#### [Exercise input]

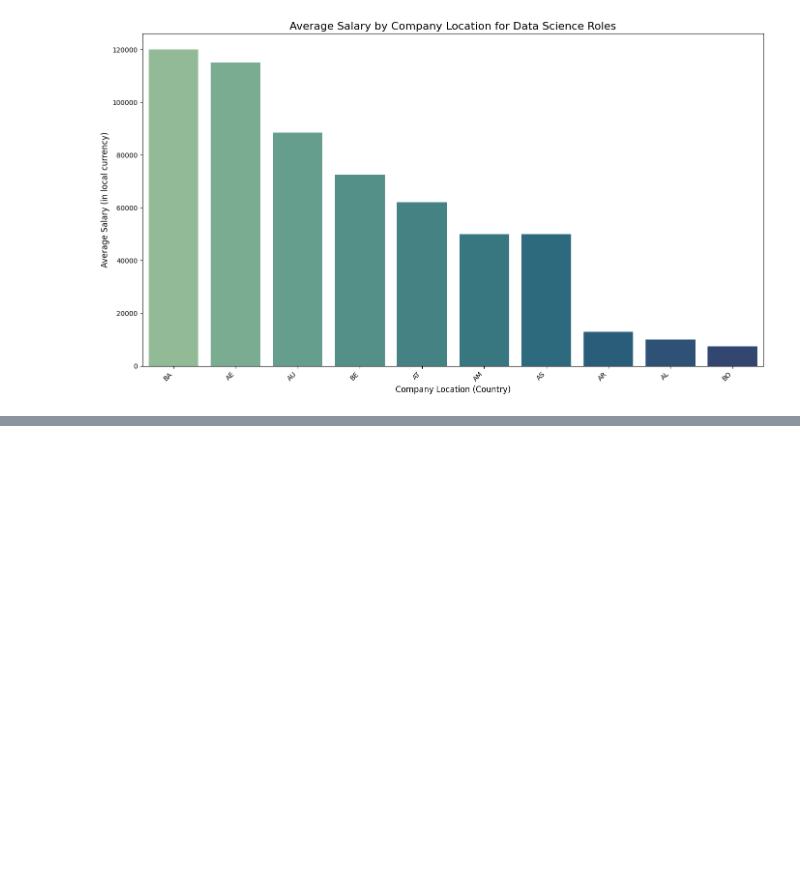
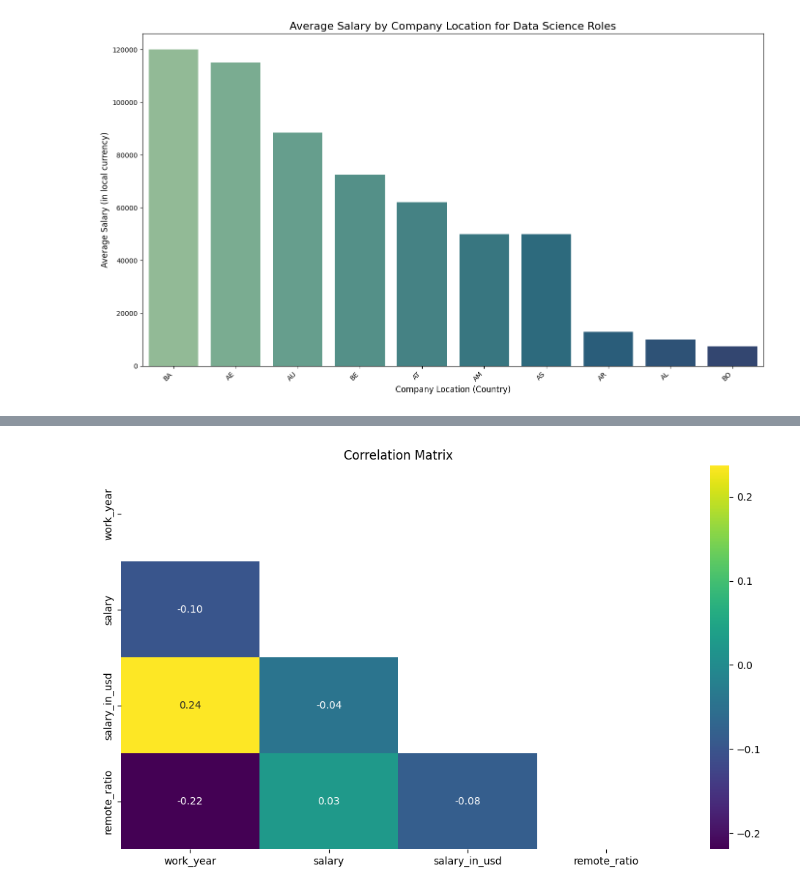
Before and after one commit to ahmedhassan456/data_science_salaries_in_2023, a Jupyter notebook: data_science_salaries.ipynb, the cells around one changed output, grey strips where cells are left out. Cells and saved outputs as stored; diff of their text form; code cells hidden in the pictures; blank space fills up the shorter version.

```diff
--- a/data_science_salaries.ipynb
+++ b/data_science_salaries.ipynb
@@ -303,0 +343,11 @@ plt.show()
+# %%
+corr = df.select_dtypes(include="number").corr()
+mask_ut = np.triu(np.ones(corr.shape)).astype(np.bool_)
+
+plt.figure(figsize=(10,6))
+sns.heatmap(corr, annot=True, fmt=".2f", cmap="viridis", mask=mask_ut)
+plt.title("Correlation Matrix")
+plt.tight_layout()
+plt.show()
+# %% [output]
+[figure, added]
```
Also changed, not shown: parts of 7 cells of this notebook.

---

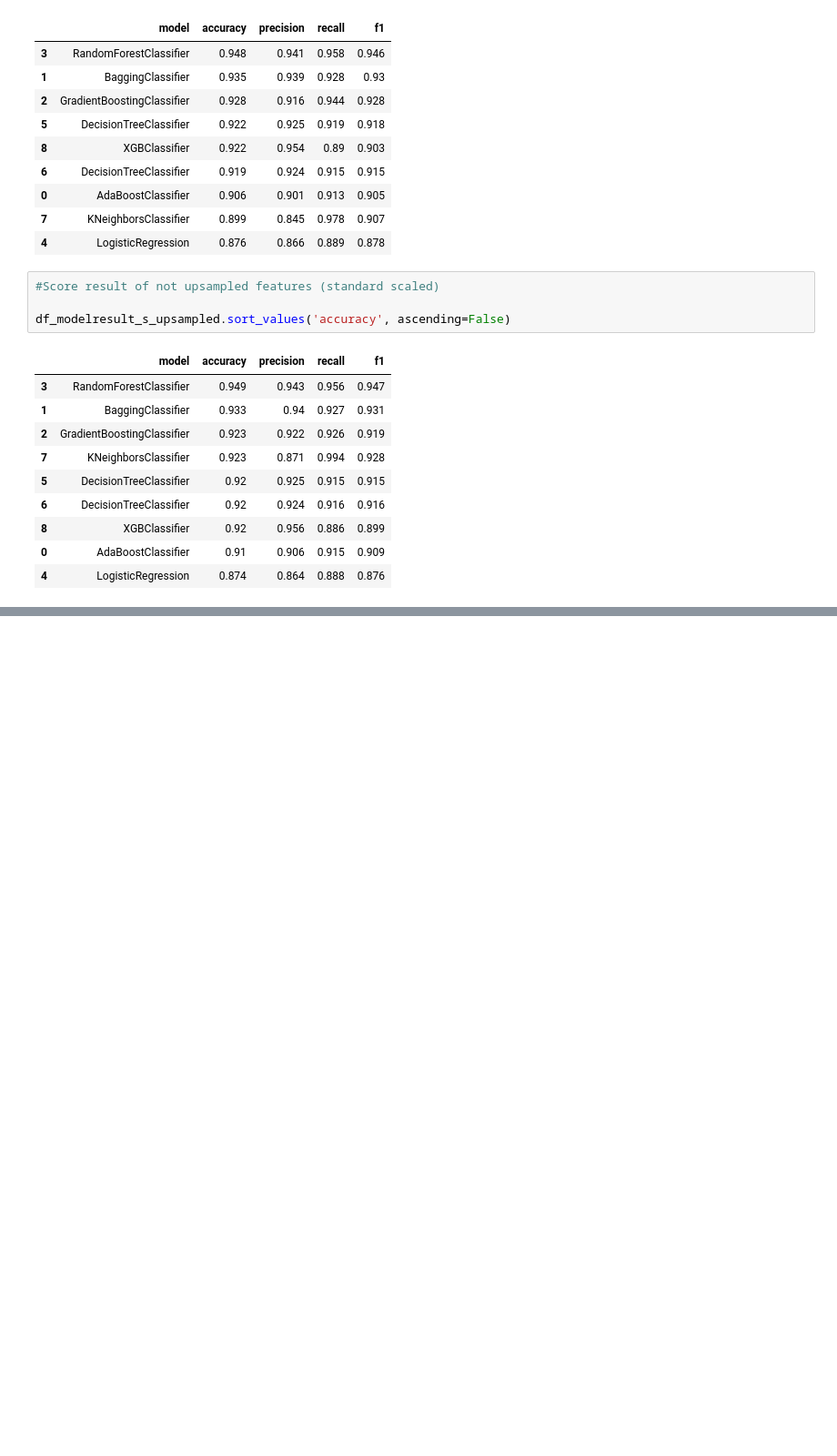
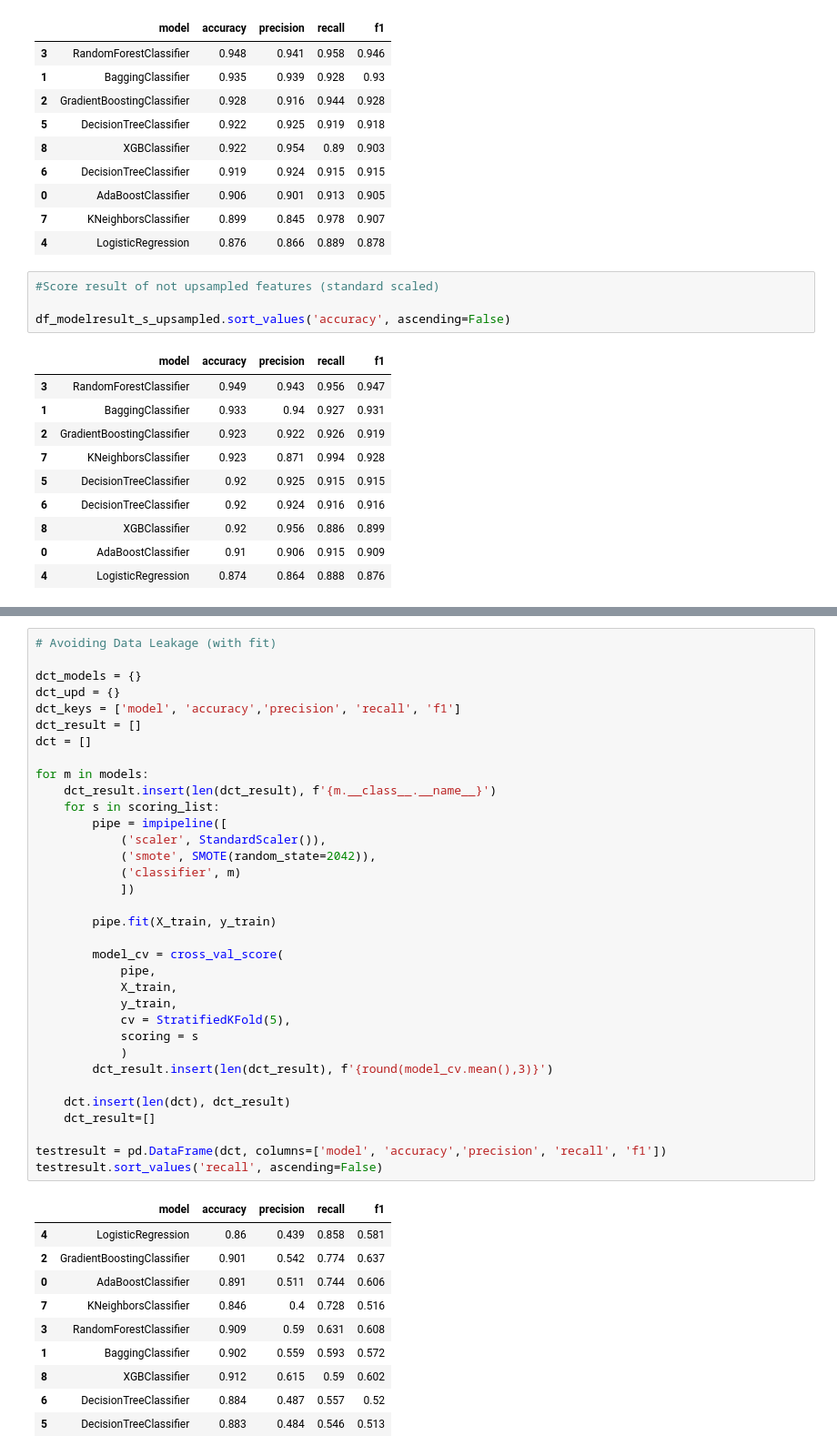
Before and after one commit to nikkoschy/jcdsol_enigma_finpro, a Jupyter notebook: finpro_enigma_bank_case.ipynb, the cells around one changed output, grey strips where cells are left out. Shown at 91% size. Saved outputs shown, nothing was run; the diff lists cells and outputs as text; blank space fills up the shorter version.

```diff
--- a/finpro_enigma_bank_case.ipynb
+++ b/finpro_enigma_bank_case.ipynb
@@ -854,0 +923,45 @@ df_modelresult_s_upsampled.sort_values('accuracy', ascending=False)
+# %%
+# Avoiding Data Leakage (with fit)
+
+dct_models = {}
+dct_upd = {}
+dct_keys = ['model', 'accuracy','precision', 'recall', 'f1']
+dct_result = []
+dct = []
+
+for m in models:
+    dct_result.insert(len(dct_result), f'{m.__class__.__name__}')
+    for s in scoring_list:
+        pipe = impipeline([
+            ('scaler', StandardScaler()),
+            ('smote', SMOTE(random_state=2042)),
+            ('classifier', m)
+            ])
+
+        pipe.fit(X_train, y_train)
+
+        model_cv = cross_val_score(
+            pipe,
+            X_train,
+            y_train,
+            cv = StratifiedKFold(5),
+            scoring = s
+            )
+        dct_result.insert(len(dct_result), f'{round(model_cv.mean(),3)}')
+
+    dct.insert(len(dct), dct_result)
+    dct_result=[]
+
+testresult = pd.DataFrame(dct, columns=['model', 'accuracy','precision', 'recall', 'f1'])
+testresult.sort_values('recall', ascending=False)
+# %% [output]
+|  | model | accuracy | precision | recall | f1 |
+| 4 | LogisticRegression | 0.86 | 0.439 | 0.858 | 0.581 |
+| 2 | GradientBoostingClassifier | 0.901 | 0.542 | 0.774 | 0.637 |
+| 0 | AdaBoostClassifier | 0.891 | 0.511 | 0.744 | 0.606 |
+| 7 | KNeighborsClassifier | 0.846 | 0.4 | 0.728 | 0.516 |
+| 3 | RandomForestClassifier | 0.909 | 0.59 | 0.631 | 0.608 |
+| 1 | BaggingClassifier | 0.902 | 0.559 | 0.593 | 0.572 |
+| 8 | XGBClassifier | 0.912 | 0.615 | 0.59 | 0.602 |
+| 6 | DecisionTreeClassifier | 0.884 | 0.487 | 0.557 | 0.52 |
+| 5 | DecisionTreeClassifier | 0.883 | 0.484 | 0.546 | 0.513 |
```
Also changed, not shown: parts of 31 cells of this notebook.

#### [Task directions]
Working through the records, copy each line in which the word "output" appears.

#### [Answer below]
Before and after one commit to ahmedhassan456/data_science_salaries_in_2023, a Jupyter notebook: data_science_salaries.ipynb, the cells around one changed output, grey strips where cells are left out. Cells and saved outputs as stored; diff of their text form; code cells hidden in the pictures; blank space fills up the shorter version.
+# %% [output]
Before and after one commit to nikkoschy/jcdsol_enigma_finpro, a Jupyter notebook: finpro_enigma_bank_case.ipynb, the cells around one changed output, grey strips where cells are left out. Shown at 91% size. Saved outputs shown, nothing was run; the diff lists cells and outputs as text; blank space fills up the shorter version.
+# %% [output]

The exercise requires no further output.